PERSONAL NOTE: The EC and UK have thrown (literally) millions of pounds at Indonesia to curb illegal logging and it has all been wasted. Worse still, it continues to this day.
April 14, 2010
Fidelis E. Satriastanti Jakarta Globe
There have been few convictions among hundreds of cases since the president’s first call to stamp out illegal logging in 2005.
SBY’s New Strategy on Illegal Logging is an Improvement, Say Indonesian Green Activists
After deriding President Susilo Bambang Yudhoyono’s call to go after the “mafia” involved in illegal logging last week, some environmentalists are now applauding his decision to assign the Judicial Mafia Eradication Task Force to help tackle the issue by targeting legal system flaws that block convictions.
“Illegal logging is a serious crime, meaning that it’s an organized crime,” said Rhino Subagyo, executive director of the Indonesian Center for Environmental Law. “It has very complex elements, including corruption, money laundering and environmental disasters. It cannot be handled just by one institution, like the KPK [Corruption Eradication Commission], because they are only equipped to deal with corruption issues.”
In 2005, Yudhoyono issued a presidential instruction involving 12 ministries, the Attorney General’s Office, National Police, Army, State Intelligence Agency (BIN), governors and district heads. The instruction was meant to herald the start of a concerted campaign against illegal logging, but resulted in few convictions among hundreds of cases.
Critics took his April 7 announcement as a sign that his previous efforts to halt illegal logging had been a complete failure
“There’s nothing wrong with the instruction as it had a good purpose: To ensure his subordinates coordinated with each other to make sure the massive policy movement supported the action. But its implementation turned out to have little effect because too many conflicts of interest between sectors and ministries caused them to only halfheartedly [execute the instruction],” Rhino said.
One of the most visible examples of lack of coordination and conflict of interest, Rhino said, was when the police closed active investigations into 13 major pulp and paper companies in Riau that were allegedly committing serious violations.
“That is a blatant example of a dispute between the forestry ministry and police,” Rhino said.
Indonesia currently has about 10 percent of the world’s remaining rainforests, but officials estimate the country has lost over 10 million hectares to illegal logging. Indonesia Corruption Watch estimates state losses from the practice could be as high as Rp 30 trillion ($3.33 billion).
Hariadi Kartodiharjo, a forestry expert at the Bogor Institute of Agriculture, said the missing link in addressing illegal logging lies in the justice system, where the Ministry of Forestry rarely wins cases.

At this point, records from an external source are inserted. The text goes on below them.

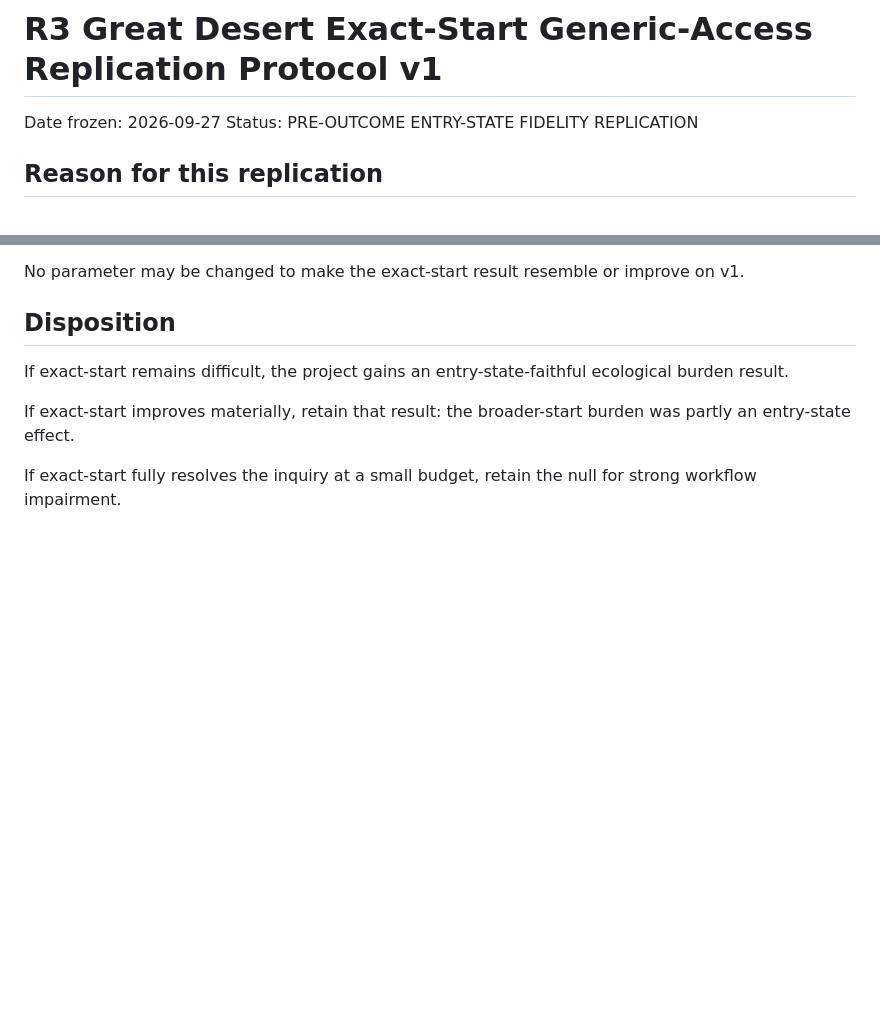
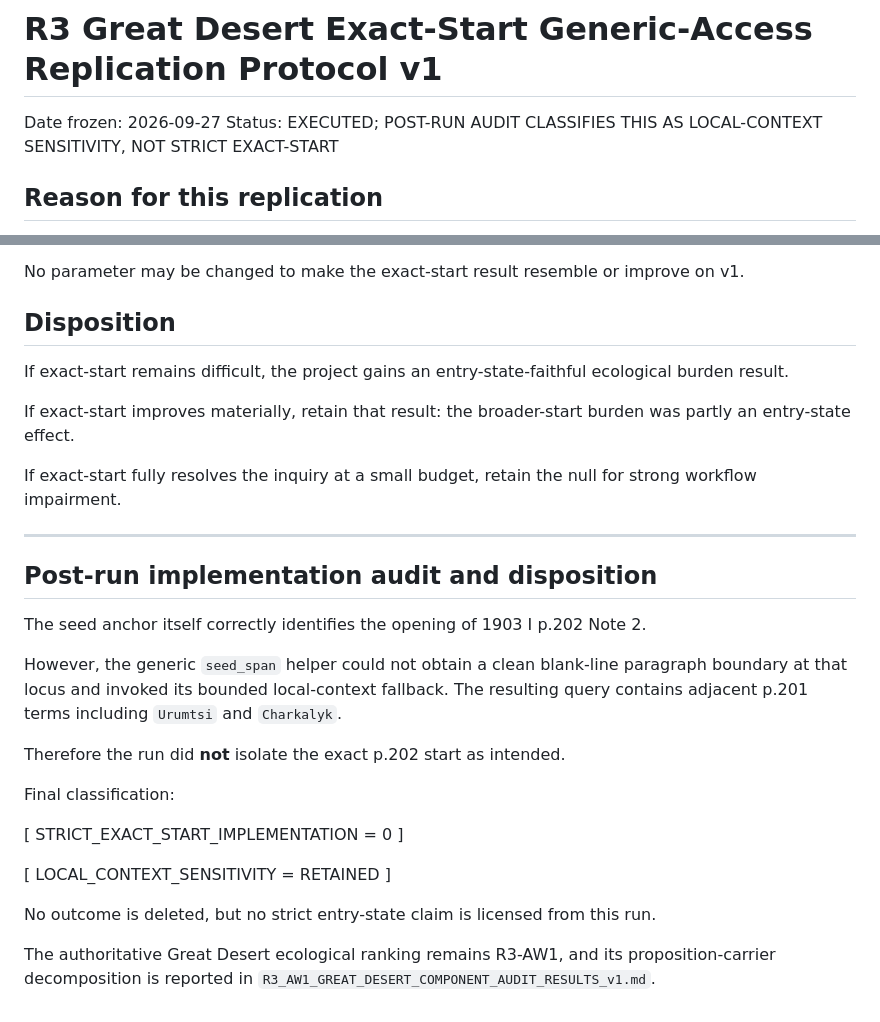
Before and after one commit to MKLEE222/claim-relative-representation, a Markdown page: experiments/deepening_v1/R3_GREAT_DESERT_EXACT_START_PROTOCOL_v1.md, 2 parts joined by grey strips. Rendered like a GitHub page; blank space fills up the shorter version.

Commit message:
Record exact-start implementation audit disposition

```diff
--- a/experiments/deepening_v1/R3_GREAT_DESERT_EXACT_START_PROTOCOL_v1.md
+++ b/experiments/deepening_v1/R3_GREAT_DESERT_EXACT_START_PROTOCOL_v1.md
@@ -1,7 +1,7 @@
 # R3 Great Desert Exact-Start Generic-Access Replication Protocol v1
 
 Date frozen: 2026-09-27
-Status: PRE-OUTCOME ENTRY-STATE FIDELITY REPLICATION
+Status: EXECUTED; POST-RUN AUDIT CLASSIFIES THIS AS LOCAL-CONTEXT SENSITIVITY, NOT STRICT EXACT-START
 
 ## Reason for this replication
 
@@ -94,3 +94,28 @@ If exact-start remains difficult, the project gains an entry-state-faithful ecol
 If exact-start improves materially, retain that result: the broader-start burden was partly an entry-state effect.
 
 If exact-start fully resolves the inquiry at a small budget, retain the null for strong workflow impairment.
+
+
+---
+
+## Post-run implementation audit and disposition
+
+The seed anchor itself correctly identifies the opening of 1903 I p.202 Note 2.
+
+However, the generic `seed_span` helper could not obtain a clean blank-line paragraph boundary at that locus and invoked its bounded local-context fallback. The resulting query contains adjacent p.201 terms including `Urumtsi` and `Charkalyk`.
+
+Therefore the run did **not** isolate the exact p.202 start as intended.
+
+Final classification:
+
+[
+STRICT_EXACT_START_IMPLEMENTATION = 0
+]
+
+[
+LOCAL_CONTEXT_SENSITIVITY = RETAINED
+]
+
+No outcome is deleted, but no strict entry-state claim is licensed from this run.
+
+The authoritative Great Desert ecological ranking remains R3-AW1, and its proposition-carrier decomposition is reported in `R3_AW1_GREAT_DESERT_COMPONENT_AUDIT_RESULTS_v1.md`.
```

“We already have the institutions who are in charge, but they don’t effectively work because there’s something wrong in the legal process, including at regional levels,” Hariadi said, adding that the country’s legal system has not revised its burden of proof requirements for environmental and forestry cases, making it difficult to obtain convictions against large-scale illegal logging enterprises.
“Illegal logging cases are treated like regular criminal acts, where they require eyewitnesses to really see that someone chopped down the trees. It’s obvious that there is a gap [in the law] between everyday rationality and legal rationality. You can’t eradicate illegal logging within the conventional system,” he said.
However, Hariadi said, the task force should not busy itself with policy matters, which are supposed to be the domain of the government, including permit issues, but should rather focus on aggressively targeting illegal logging’s major players.
“Just use intelligence data and information and aim at one big target, whether in Sumatra, Papua or Kalimantan, because many players in illegal logging are actually the [legitimate companies], considering that it’s actually an expensive business that only those with lots of money are able to join in,” he said.
Mas Achmad Santosa, a member of the anti-mafia task force, said the team was assigned to fight organized criminals operating in the forestry sector, meaning that they will be working in the context of legal enforcement.
“We will be there to help ministries to deal with the ‘bottleneck’ concerning plenty of failed illegal logging cases as a result of the legal process. Our job is to seize on any indications that those failures are being caused by case brokers,” Mas said.